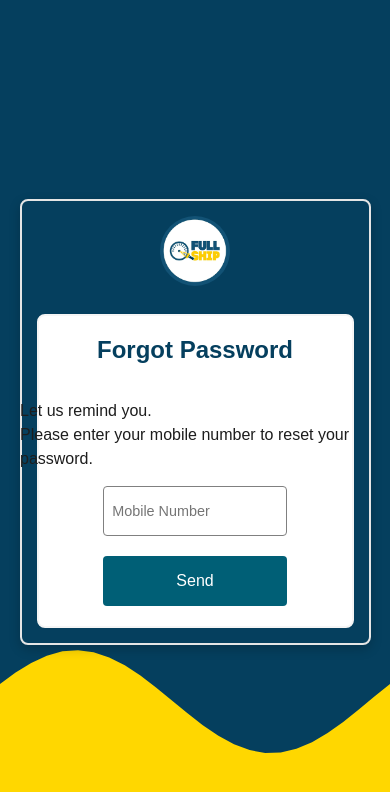
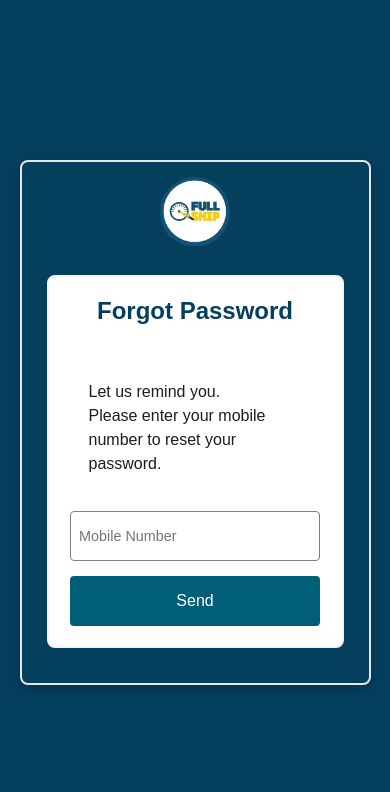
Before and after one commit to Saksham21s/MoveSwift, a React (Vite) app: page /logout in a window 390 px wide. Both pictures are taken after a click on the button "Forgot Password?". Shown: the top 792 px of the page. Built offline with nearby package versions, Linux system fonts and the light colour scheme.

Commit message:
Mobile UI issue corrected

```diff
--- a/src/components/Pages/Logout/ForgotPasswordPage.jsx
+++ b/src/components/Pages/Logout/ForgotPasswordPage.jsx
@@ -33,17 +33,17 @@ const ForgotPasswordPage = () => {
   };
 
   return (
-    <div className="login-container">
-      <div className="login-container-form">
+    <div className="forgot-container">
+    <div className="forgot-container-form">
       <img src={logo} alt="Login" className="login-image" />
-        <div className="form">
+      <div className="forgot-form">
         <h2>Forgot Password</h2>
-          <div className="para-div">
+        <div className="forgot-para">
           Let us remind you. <br />
           Please enter your mobile number to reset your password.
         </div>
         <form onSubmit={handleSubmit}>
-            <div className="input-container">
+          <div className="forgot-input-container">
             <input
               type="text"
               placeholder="Mobile Number"
@@ -52,10 +52,10 @@ const ForgotPasswordPage = () => {
             />
           </div>
           {errors.mobileNumber && (
-              <div className="error">{errors.mobileNumber}</div>
+            <div className="forgot-error">{errors.mobileNumber}</div>
           )}
-            <div className="button-container-forgot">
-              <button type="submit" className="submit-button-forgot">
+          <div className="forgot-button-container">
+            <button type="submit" className="submit-button">
               Send
             </button>
           </div>
--- a/src/components/Pages/Logout/logout.css
+++ b/src/components/Pages/Logout/logout.css
@@ -1,3 +1,11 @@
+:root {
+  --primary-bg: rgba(5, 63, 94, 1);
+  --primary-color: #005f76;
+  --border-color: rgb(229, 229, 229);
+  --text-dark: rgba(29, 29, 29, 1);
+  --input-color: rgba(17, 81, 115, 1);
+}
+
 .login-container {
   position: relative;
   width: 100vw;
@@ -60,29 +68,22 @@
   }
 }
 
-.form input {
-  padding: 10px;
-  font-size: 1rem;
-  border: 1px solid grey;
-  height: 50px;
-  width: 350px;
-  border-radius: 4px;
-  color: rgba(17, 81, 115, 1);
-}
-
-.password-input-container {
-  position: relative;
-  width: 350px;
-}
-
+.form input,
 .password-input {
   padding: 10px;
   font-size: 1rem;
   border: 1px solid grey;
   height: 50px;
   width: 100%;
+  max-width: 350px;
   border-radius: 4px;
-  padding-right: 40px;
+  color: var(--input-color);
+}
+
+.password-input-container {
+  position: relative;
+  width: 100%;
+  max-width: 350px;
 }
 
 .eye-button {
@@ -95,9 +96,6 @@
   cursor: pointer;
   font-size: 1.2rem;
   padding: 5px;
-}
-
-.eye-button {
   width: 30px;
   height: 30px;
   display: flex;
@@ -111,24 +109,35 @@
 }
 
 .forgot-password {
- margin-left: 222px;
+  margin-left: 250px;
+  width: max-content;
   background-color: white;
   font-size: 0.8rem;
   text-decoration: none;
-  color:rgba(29, 29, 29, 1);
-  border:none;
-  text-decoration: none !important;
+  color: var(--text-dark);
+  border: none;
 }
 
 .forgot-password:hover {
   text-decoration: underline;
 }
 
-.submit-button {
+.button-container {
+  display: flex;
+  justify-content: space-between;
+  align-items: center;
+  width: 100%;
+  max-width: 350px;
+}
+
+.submit-button,
+.submit-button-otp,
+.submit-button-forgot {
   padding: 10px 15px;
   font-size: 1rem;
-  background-color: #005f76;
-  width: 350px;
+  background-color: var(--primary-color);
+  width: 100%;
+  max-width: 350px;
   height: 50px;
   color: white;
   border: none;
@@ -136,38 +145,10 @@
   cursor: pointer;
 }
 
-.submit-button-otp {
-  padding: 10px 15px;
-  font-size: 1rem;
-  background-color: #005f76;
-  width: 290px;
-  height: 50px;
-  color: white;
-  border: none;
-  border-radius: 4px;
-  cursor: pointer;
-}
-
-.submit-button-forgot {
-  padding: 10px 15px;
-  font-size: 1rem;
-  background-color: #005f76;
-  height: 50px;
-  width: 350px;
-  color: white;
-  border: none;
-  border-radius: 4px;
-  cursor: pointer;
-}
-
-.submit-button:hover {
-  background-color: rgba(5, 63, 94, 1);
-}
-.submit-button-forgot:hover {
-  background-color: rgba(5, 63, 94, 1);
-}
+.submit-button:hover,
+.submit-button-forgot:hover,
 .submit-button-otp:hover {
-  background-color: rgba(5, 63, 94, 1);
+  background-color: var(--primary-bg);
 }
 
 .error {
@@ -175,68 +156,6 @@
   font-size: 0.7rem;
   margin-top: 2px;
   margin-left: 0;
-}
-
-.login-container::before {
-  content: "";
-  position: absolute;
-  bottom: 0;
-  left: 0;
-  width: 100%;
-  height: 250px;
-  background: rgba(255, 215, 0, 1);
-  clip-path: polygon(100% 100%, 0% 100%, 0.00% 36.01%, 4.00% 31.42%, 8.00% 27.56%, 12.00% 24.67%, 16.00% 22.94%, 20.00% 22.47%, 24.00% 23.30%, 28.00% 25.36%, 32.00% 28.54%, 36.00% 32.63%, 40.00% 37.37%, 44.00% 42.47%, 48.00% 47.61%, 52.00% 52.46%, 56.00% 56.72%, 60.00% 60.12%, 64.00% 62.44%, 68.00% 63.55%, 72.00% 63.37%, 76.00% 61.91%, 80.00% 59.27%, 84.00% 55.61%, 88.00% 51.16%, 92.00% 46.20%, 96.00% 41.04%, 100.00% 36.01%);
-}
-
-@media screen and (max-width: 1024px) {
-  .login-container-form {
-    width: 750px;
-    height: auto;
-    padding: 20px;
-  }
-
-  .form {
-    width: 100%;
-    height: auto;
-    padding: 20px;
-    margin-top: 20px;
-  }
-
-  .form input {
-    width: 80%;
-  }
-
-  .form button {
-    width: 80%;
-    font-size: 1rem;
-  }
-}
-
-@media screen and (max-width: 768px) {
-  .login-container-form {
-    width: 600px;
-    height: auto;
-  }
-
-  .form {
-    width: 100%;
-    padding: 20px;
-    margin-top: 20px;
-  }
-
-  .form input {
-    width: 80%;
-  }
-
-  .form button {
-    width: 80%;
-    font-size: 1rem;
-  }
-
-  .login-image {
-    width: 80px;
-    height: 80px;
-  }
 }
 
 @media screen and (max-width: 480px) {
@@ -254,25 +173,31 @@
   }
 
   .form input, .password-input {
-    width: 90%;
+    width: 100%;
     padding: 8px;
     font-size: 0.9rem;
   }
 
-  .eye-button{
-    display: none !important;
-  }
-
-  .password-input-container{
+  .password-input-container {
     width: 100%;
   }
 
-  .forgot-password{
-    margin-left: 170px;
+  .button-container {
+    width: 100%;
+    flex-direction: column;
+    align-items: flex-start;
+  }
+
+  .forgot-password {
+    margin-top: 10px;
+    margin-left: auto;
+  }
+
+  .submit-button {
+    width: 100%;
   }
 
   .form button {
-    width: 90%;
     font-size: 1rem;
   }
 
@@ -281,7 +206,113 @@
     height: 70px;
   }
 }
+/*---------------Forgot Password Page------------------*/
+.forgot-container {
+  position: relative;
+  width: 100vw;
+  height: 100vh;
+  background: var(--primary-bg);
+  display: grid;
+  place-items: center;
+  font-size: 2rem;
+  font-weight: bold;
+  color: white;
+  overflow: hidden;
 
+  form{
+    width: 330px;
+    display:flex;
+    flex-direction: column;
+    gap: 15px;
+  }
+}
+
+.forgot-container-form {
+  position: absolute;
+  width: 600px;
+  height: auto;
+  padding: 20px;
+  background: var(--primary-bg);
+  border-radius: 8px;
+  box-shadow: 0 4px 12px rgba(0, 0, 0, 0.2);
+  text-align: center;
+  border: 2px solid var(--border-color);
+}
+
+.forgot-form {
+  justify-content: center;
+  align-items: center;
+  display: flex;
+  flex-direction: column;
+  margin-inline: auto;
+  margin-block: 20px;
+  height: auto;
+  width: 90%;
+  max-width: 715px;
+  border: 2px solid whitesmoke;
+  background-color: white;
+  border-radius: 8px;
+  gap: 15px;
+  padding: 20px;
+}
+
+.forgot-form h2 {
+  font-size: 24px;
+  color: var(--primary-bg);
+  margin-bottom: 20px;
+  font-weight: 600;
+}
+
+.forgot-para {
+  color: var(--text-dark);
+  font-weight: 400;
+  font-size: 16px;
+  text-align: left;
+  width: 350px;
+  line-height: 24px;
+  padding: 15px;
+}
+
+.forgot-form input {
+  padding: 10px;
+  font-size: 1rem;
+  border: 1px solid grey;
+  height: 50px;
+  width: 100%;
+  border-radius: 4px;
+  color: var(--input-color);
+}
+
+
+@media screen and (max-width: 480px) {
+  .forgot-container-form {
+    width: 90%;
+    height: auto;
+    padding: 15px 25px;
+
+    form{
+      width: 250px;
+    }
+  }
+
+  .forgot-form {
+    width: 100%;
+    height: auto;
+    padding: 20px;
+    margin-top: 20px;
+  }
+
+  .forgot-para {
+    width: 100%;
+    padding: 20px;
+  }
+
+  .forgot-form input {
+    width: 100%;
+    padding: 8px;
+    font-size: 0.9rem;
+  }
+}
 
 /*---------------------OTP Verify Page ---------------*/
 
@@ -329,15 +360,16 @@
   background-color: rgba(255, 255, 255, 1);
   border-radius: 8px;
   gap: 15px;
+}
 
-  h2 {
+.form-otp h2 {
   font-size: 24px;
   color: rgba(5, 63, 94, 1);
   margin-bottom: 10px;
   font-weight: 600;
 }
 
-  .para-div {
+.form-otp .para-div {
   color: rgba(29, 29, 29, 1);
   font-weight: 400;
   font-size: 16px;
@@ -345,11 +377,10 @@
   margin-left: 60px;
   width: 350px;
   line-height: 24px;
+}
 
-    span {
+.form-otp .para-div span {
   color: rgba(5, 63, 94, 1);
-    }
-  }
 }
 
 .otp-inputs {
@@ -383,101 +414,6 @@
   clip-path: polygon(100% 100%, 0% 100%, 0.00% 36.01%, 4.00% 31.42%, 8.00% 27.56%, 12.00% 24.67%, 16.00% 22.94%, 20.00% 22.47%, 24.00% 23.30%, 28.00% 25.36%, 32.00% 28.54%, 36.00% 32.63%, 40.00% 37.37%, 44.00% 42.47%, 48.00% 47.61%, 52.00% 52.46%, 56.00% 56.72%, 60.00% 60.12%, 64.00% 62.44%, 68.00% 63.55%, 72.00% 63.37%, 76.00% 61.91%, 80.00% 59.27%, 84.00% 55.61%, 88.00% 51.16%, 92.00% 46.20%, 96.00% 41.04%, 100.00% 36.01%);
 }
 
-@media screen and (max-width: 1024px) {
-  .login-container-form-otp {
-    width: 750px;
-    padding: 20px;
-  }
-
-  .form-otp {
-    width: 100%;
-    height: auto;
-    padding: 30px;
-    margin-top: 20px;
-  }
-
-  .form-otp input {
-    width: 80%;
-  }
-
-  .form-otp button {
-    width: 80%;
-    font-size: 1rem;
-    height: 40px;
-  }
-}
-
-@media screen and (max-width: 768px) {
-  .login-container-form-otp {
-    width: 600px;
-    height: auto;
-  }
-
-  .form-otp {
-    width: 100%;
-    padding: 20px;
-    margin-top: 20px;
-  }
-
-  .form-otp input {
-    width: 80%;
-  }
-
-  .form-otp button {
-    width: 80%;
-    font-size: 1rem;
-  }
-
-  .login-image {
-    width: 80px;
-    height: 80px;
-  }
-}
-
-@media screen and (max-width: 480px) {
-  .login-container-form-otp {
-    width: 90%;
-    height: auto;
-    padding: 15px;
-  }
-
-  .form-otp {
-    width: 100%;
-    height: auto;
-    padding: 20px;
-    margin-top: 20px;
-  }
-
-  .form-otp input,
-  .password-input {
-    width: 90%;
-    padding: 8px;
-    font-size: 0.9rem;
-  }
-
-  .eye-button {
-    display: none !important;
-  }
-
-  .password-input-container {
-    width: 100%;
-  }
-
-  .forgot-password {
-    margin-left: 170px;
-  }
-
-  .form-otp button {
-    width: 90%;
-    font-size: 1rem;
-  }
-
-  .login-image {
-    width: 70px;
-    height: 70px;
-  }
-}
-
 .email-otp {
   display: flex;
   flex-direction: column;
@@ -493,6 +429,10 @@
   text-align: center;
   padding-inline: 35px;
   padding-block: 20px;
+
+.button-container{
+  justify-content: center;
+}
 }
 
 .alert-icon-container {
@@ -511,10 +451,10 @@
   font-size: 10px;
   display: grid;
   place-items: center;
+}
 
-  span {
+.triangle-icon span {
   display: block;
-  }
 }
 
 .otp-text-container p {
@@ -523,17 +463,17 @@
   font-weight: 400;
 }
 
-.button-container-forgot{
-  margin-top:20px;
+.button-container-forgot {
+  margin-top: 20px;
 }
-.button-container{
-  margin-top:0;
+
+.button-container {
+  margin-top: 0;
 }
 
 .submit-button-email {
   background-color: rgba(255, 215, 0, 1);
   height: 75px;
-  width: 300px;
   padding: 10px 20px;
   color: rgb(0, 0, 0);
   font-weight: 500;
@@ -569,13 +509,14 @@
   max-width: 400px;
   z-index: 1000;
   animation: fadeIn 0.3s ease-in-out;
+}
 
-  span{
+.otp-message span {
   color: black;
 }
-  .close-error{
+
+.otp-message .close-error {
   color: black;
-  }
 }
 
 .error-message {
@@ -595,10 +536,10 @@
   max-width: 400px;
   z-index: 1000;
   animation: fadeIn 0.3s ease-in-out;
+}
 
-  span{
+.error-message span {
   color: rgb(255, 255, 255);
-  }
 }
 
 @keyframes fadeIn {
@@ -620,3 +561,98 @@
   cursor: pointer;
   margin-left: 10px;
 }
+
+
+@media screen and (max-width: 1024px) {
+  .login-container-form-otp {
+    width: 750px;
+    padding: 20px;
+  }
+
+  .form-otp {
+    width: 100%;
+    height: auto;
+    padding: 30px;
+    margin-top: 20px;
+  }
+
+  .form-otp input {
+    width: 80%;
+  }
+
+  .form-otp button {
+    font-size: 1rem;
+    height: 40px;
+  }
+}
+
+@media screen and (max-width: 768px) {
+  .login-container-form-otp {
+    width: 600px;
+    height: auto;
+  }
+
+  .form-otp {
+    width: 100%;
+    padding: 20px;
+    margin-top: 20px;
+  }
+
+  .form-otp input {
+    width: 80%;
+  }
+
+  .form-otp button {
+    font-size: 1rem;
+  }
+
+  .login-image {
+    width: 80px;
+    height: 80px;
+  }
+}
+
+@media screen and (max-width: 480px) {
+  .login-container-form-otp {
+    width: 90%;
+    height: auto;
+    padding: 15px;
+  }
+
+  .form-otp {
+    width: 90%;
+    height: auto;
+    padding: 20px;
+    margin-top: 20px;
+  }
+
+  .form-otp input,
+  .password-input {
+    width: 90%;
+    padding: 8px;
+    font-size: 0.9rem;
+  }
+
+  .eye-button {
+    display: none !important;
+  }
+
+  .password-input-container {
+    width: 100%;
+  }
+
+  .forgot-password {
+    width: 175px;
+    margin-left: 170px;
+  }
+
+  .form-otp button {
+    width: 90%;
+    font-size: 1rem;
+  }
+
+  .login-image {
+    width: 70px;
+    height: 70px;
+  }
+}
```
Lines whose indentation alone changed are shown as unchanged.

==*==

◆ Required work ◆
Return all lines above that mention the word "left".

◆ Exercise solution ◆
- margin-left: 222px;
+  margin-left: 250px;
   margin-left: 0;
-  left: 0;
-    margin-left: 170px;
+    margin-left: auto;
+  text-align: left;
   margin-left: 60px;
-    margin-left: 170px;
   margin-left: 10px;
+    margin-left: 170px;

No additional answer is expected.